Today’s GRC landscape is far more complex than a simple toss-up between Approva and SAP GRC (formerly Virsa). Although these platforms remain the most popular among large companies with thousands or even tens of thousands of users, the market includes a number of new upstarts that are worth considering if you’re looking to save some serious dollars without sacrificing functionality. This includes Alert Enterprise, Security Weaver, Xpandion and CSI Tools (the links are provided below). All of these vendors offer a suite of scalable applications designed to provision user access, monitor segregation of duties in real time and automate user access reviews.
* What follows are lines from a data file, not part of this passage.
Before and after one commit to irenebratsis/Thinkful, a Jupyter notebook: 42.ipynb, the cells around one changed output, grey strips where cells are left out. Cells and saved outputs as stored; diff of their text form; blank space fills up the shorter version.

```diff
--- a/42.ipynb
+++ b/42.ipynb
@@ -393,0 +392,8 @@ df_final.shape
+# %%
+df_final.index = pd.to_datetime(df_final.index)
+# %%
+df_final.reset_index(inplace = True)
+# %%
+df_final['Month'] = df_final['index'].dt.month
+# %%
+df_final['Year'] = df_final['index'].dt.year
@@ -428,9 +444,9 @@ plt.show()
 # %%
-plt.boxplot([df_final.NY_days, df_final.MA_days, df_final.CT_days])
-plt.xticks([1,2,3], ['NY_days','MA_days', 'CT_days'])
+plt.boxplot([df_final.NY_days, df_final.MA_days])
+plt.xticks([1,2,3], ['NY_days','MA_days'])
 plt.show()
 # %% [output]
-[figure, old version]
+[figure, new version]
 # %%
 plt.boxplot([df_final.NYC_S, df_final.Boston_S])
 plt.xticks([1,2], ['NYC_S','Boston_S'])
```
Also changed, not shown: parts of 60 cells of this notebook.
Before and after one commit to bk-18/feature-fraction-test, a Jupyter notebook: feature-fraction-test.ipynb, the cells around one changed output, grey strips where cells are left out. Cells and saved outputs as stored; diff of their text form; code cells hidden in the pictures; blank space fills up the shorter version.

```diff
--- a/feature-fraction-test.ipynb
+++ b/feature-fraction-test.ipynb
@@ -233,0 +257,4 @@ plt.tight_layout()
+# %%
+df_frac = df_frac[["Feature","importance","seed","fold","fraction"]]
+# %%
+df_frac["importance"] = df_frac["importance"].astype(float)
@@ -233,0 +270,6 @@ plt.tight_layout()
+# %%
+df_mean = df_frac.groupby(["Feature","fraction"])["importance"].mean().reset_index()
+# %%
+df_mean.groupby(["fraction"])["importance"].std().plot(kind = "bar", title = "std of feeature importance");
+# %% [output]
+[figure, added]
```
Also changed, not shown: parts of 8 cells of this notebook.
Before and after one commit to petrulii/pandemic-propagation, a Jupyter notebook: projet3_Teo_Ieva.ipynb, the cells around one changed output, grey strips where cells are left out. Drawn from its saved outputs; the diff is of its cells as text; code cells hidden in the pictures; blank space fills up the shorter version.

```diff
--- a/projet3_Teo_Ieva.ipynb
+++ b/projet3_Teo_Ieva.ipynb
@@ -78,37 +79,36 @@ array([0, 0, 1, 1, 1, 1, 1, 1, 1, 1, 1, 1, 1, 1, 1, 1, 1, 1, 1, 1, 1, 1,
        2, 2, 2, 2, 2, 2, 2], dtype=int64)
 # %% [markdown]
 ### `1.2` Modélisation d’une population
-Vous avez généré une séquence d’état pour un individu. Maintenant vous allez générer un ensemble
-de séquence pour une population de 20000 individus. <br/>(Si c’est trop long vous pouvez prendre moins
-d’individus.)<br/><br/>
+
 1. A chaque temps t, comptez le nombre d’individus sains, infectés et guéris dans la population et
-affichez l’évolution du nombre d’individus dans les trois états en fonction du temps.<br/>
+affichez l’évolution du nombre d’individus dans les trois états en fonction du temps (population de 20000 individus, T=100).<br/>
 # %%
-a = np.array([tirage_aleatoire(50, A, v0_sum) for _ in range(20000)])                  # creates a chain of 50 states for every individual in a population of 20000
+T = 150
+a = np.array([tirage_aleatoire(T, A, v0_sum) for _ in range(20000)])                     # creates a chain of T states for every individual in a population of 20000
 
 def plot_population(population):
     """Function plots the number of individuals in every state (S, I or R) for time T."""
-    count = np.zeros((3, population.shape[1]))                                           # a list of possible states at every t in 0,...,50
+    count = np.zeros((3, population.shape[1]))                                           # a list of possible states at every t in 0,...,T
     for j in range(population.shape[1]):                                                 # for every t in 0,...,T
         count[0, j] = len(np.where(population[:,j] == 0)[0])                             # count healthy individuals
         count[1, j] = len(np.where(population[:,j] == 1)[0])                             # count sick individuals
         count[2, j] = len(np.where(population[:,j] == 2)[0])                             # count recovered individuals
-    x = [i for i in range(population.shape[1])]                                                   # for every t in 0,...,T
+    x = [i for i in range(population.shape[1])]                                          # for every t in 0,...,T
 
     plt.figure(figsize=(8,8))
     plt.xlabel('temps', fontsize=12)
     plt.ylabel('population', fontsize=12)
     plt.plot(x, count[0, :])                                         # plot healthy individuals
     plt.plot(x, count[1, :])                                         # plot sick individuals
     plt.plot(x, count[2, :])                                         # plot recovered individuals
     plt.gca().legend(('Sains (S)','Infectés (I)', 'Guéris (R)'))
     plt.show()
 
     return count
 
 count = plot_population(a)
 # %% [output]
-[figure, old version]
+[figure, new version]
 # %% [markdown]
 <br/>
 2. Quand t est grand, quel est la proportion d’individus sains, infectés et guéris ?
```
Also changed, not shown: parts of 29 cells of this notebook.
The pros and cons of the different platforms depend upon what you’re looking for. However, one very important piece of advice is to define your requirements very clearly and stick to them throughout the selection process. This way, you won’t be swayed by clever marketing that offers you bells and whistles you’ll never use. I’ve lost count of the number of times I’ve seen security and audit groups buy vast GRC suites to monitor everything in sight when in fact all they really needed was a basic tool to check their authorizations once a year or, at best, every quarter. Truth be told, if this is what you’re looking for, you should consider sticking with SAP SUIM. It may be so slow and cumbersome, but it gets the job done for next to nothing.
There’s also another important benefit to persevering with standard SAP functions that’s often overlooked: working directly with SAP builds a familiarity and depth of understanding of your environment that’s hard to form when you’re dealing with SAP through GRC tools. It also requires more intellectual effort and therefore forces users to develop their investigative skills rather than rely upon canned queries and reports.
In the grand scheme of things, these are minor drawbacks. We could just as easily argue that the enormous time and effort freed up by GRC tools allows resources to be devoted to more value-added areas. True, but there is a far bigger concern that can’t be so easily dismissed.
In the minds of those that administer GRC tools, the very notion of what is and isn’t SAP security is closely associated with the scope of the software they use. In other words, these tools shape our conception of security. Time and again, we are lulled into a false sense of security because of the rosy picture painted by GRC software. Often, this turns out be a mirage when we are forced to widen our paradigm to include the security of technical components of SAP that are beyond the scope of these programs. SAP security is about more than authorizations. It’s even deeper than Basis. In fact, it reaches down into the very kernel of SAP. It includes areas that are new to the SAP landscape and others that are often simply overlooked or underestimated. Many of these areas are discussed in our whitepaper Perfect Storm: The Brave New World of SAP Security. The moral of the story is that the results of GRC tools should be taken with a pinch of salt. Locking down critical authorizations, users and configurables doesn’t mean that your SAP systems are secure or even compliant with SOX, PCI or other standards. It’s only a small part of a broader security strategy that should include managing the technical components of SAP Netweaver that can be highly vulnerable to internal and external attack.